### Directions
In the data below, which lines contain "content"? List them by copying each one.

====== Input data

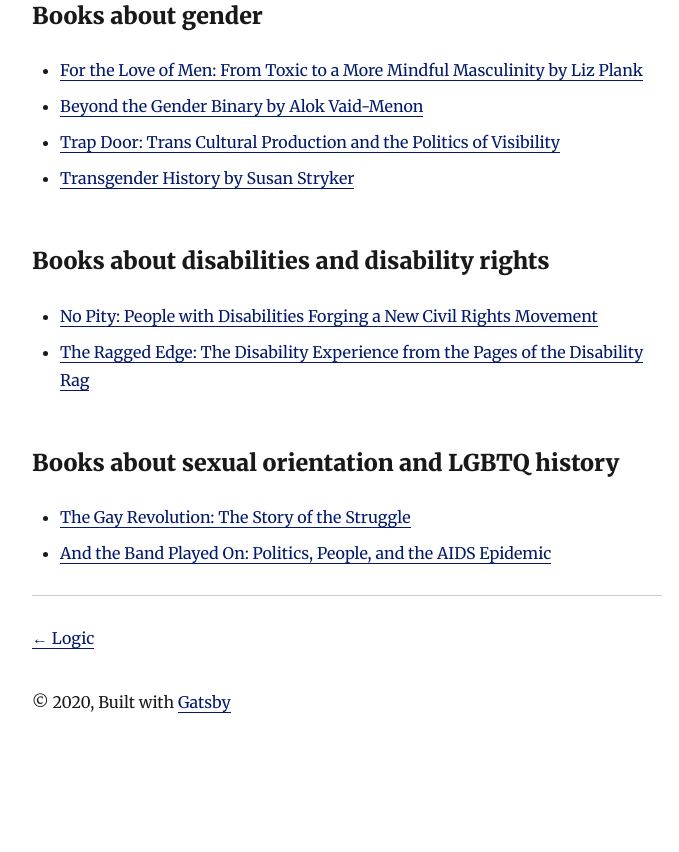
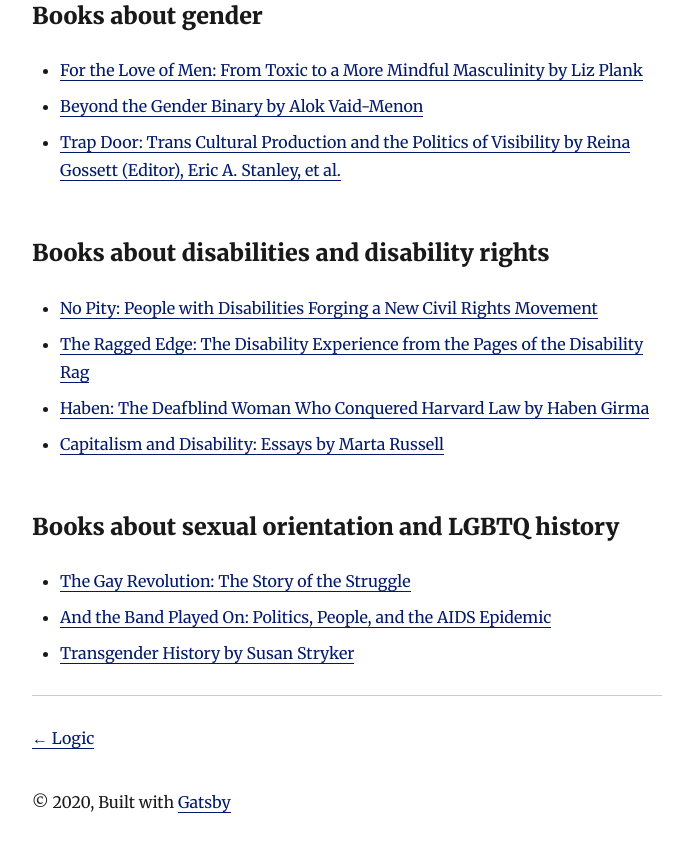
Before and after one commit to aureentuluvacal/aureentuluvacal.github.io, a Gatsby site: page /diversity-and-inclusion/ in a window 1280 px wide. Shown: the part 1950-2802 px from the top of the page, without its empty margins (293-972 px from the left). Before the commit the page ends 2708 px from the top, so only its background shows below. Built offline with nearby package versions, Linux system fonts and the light colour scheme; Gatsby itself is replaced by a stand-in of ours; some packages are replaced by stand-ins of ours.

Commit message:
update books

```diff
--- a/content/blog/diversity-and-inclusion/index.md
+++ b/content/blog/diversity-and-inclusion/index.md
@@ -35,15 +35,17 @@
 
 - [For the Love of Men: From Toxic to a More Mindful Masculinity by Liz Plank](https://www.goodreads.com/book/show/43263540-for-the-love-of-men)
 - [Beyond the Gender Binary by Alok Vaid-Menon](https://www.goodreads.com/book/show/51794301-beyond-the-gender-binary)
-- [Trap Door: Trans Cultural Production and the Politics of Visibility](https://www.goodreads.com/book/show/34540062-trap-door)
-- [Transgender History by Susan Stryker](https://www.goodreads.com/book/show/2420983.Transgender_History?ac=1&from_search=true&qid=8KUMGapLmK)
+- [Trap Door: Trans Cultural Production and the Politics of Visibility by Reina Gossett (Editor), Eric A. Stanley, et al.](https://www.goodreads.com/book/show/34540062-trap-door)
 
 ### Books about disabilities and disability rights
 
 - [No Pity: People with Disabilities Forging a New Civil Rights Movement](https://www.goodreads.com/book/show/359140.No_Pity?ac=1&from_search=true&qid=WE4ntT7Mo2)
 - [The Ragged Edge: The Disability Experience from the Pages of the Disability Rag](https://www.goodreads.com/book/show/1707757.The_Ragged_Edge?ac=1&from_search=true&qid=V4HM5Q17TQ)
+- [Haben: The Deafblind Woman Who Conquered Harvard Law by Haben Girma](https://www.goodreads.com/book/show/43211952-haben)
+- [Capitalism and Disability: Essays by Marta Russell](https://www.goodreads.com/book/show/42900928-capitalism-and-disability)
 
 ### Books about sexual orientation and LGBTQ history
 
 - [The Gay Revolution: The Story of the Struggle](https://www.goodreads.com/book/show/23492771-the-gay-revolution?ac=1&from_search=true&qid=d2qI1BN0MC)
 - [And the Band Played On: Politics, People, and the AIDS Epidemic](https://www.goodreads.com/book/show/28212.And_the_Band_Played_On?ac=1&from_search=true&qid=eWL6DVdwTo)
+- [Transgender History by Susan Stryker](https://www.goodreads.com/book/show/2420983.Transgender_History?ac=1&from_search=true&qid=8KUMGapLmK)
```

============

### Written answer
--- a/content/blog/diversity-and-inclusion/index.md
+++ b/content/blog/diversity-and-inclusion/index.md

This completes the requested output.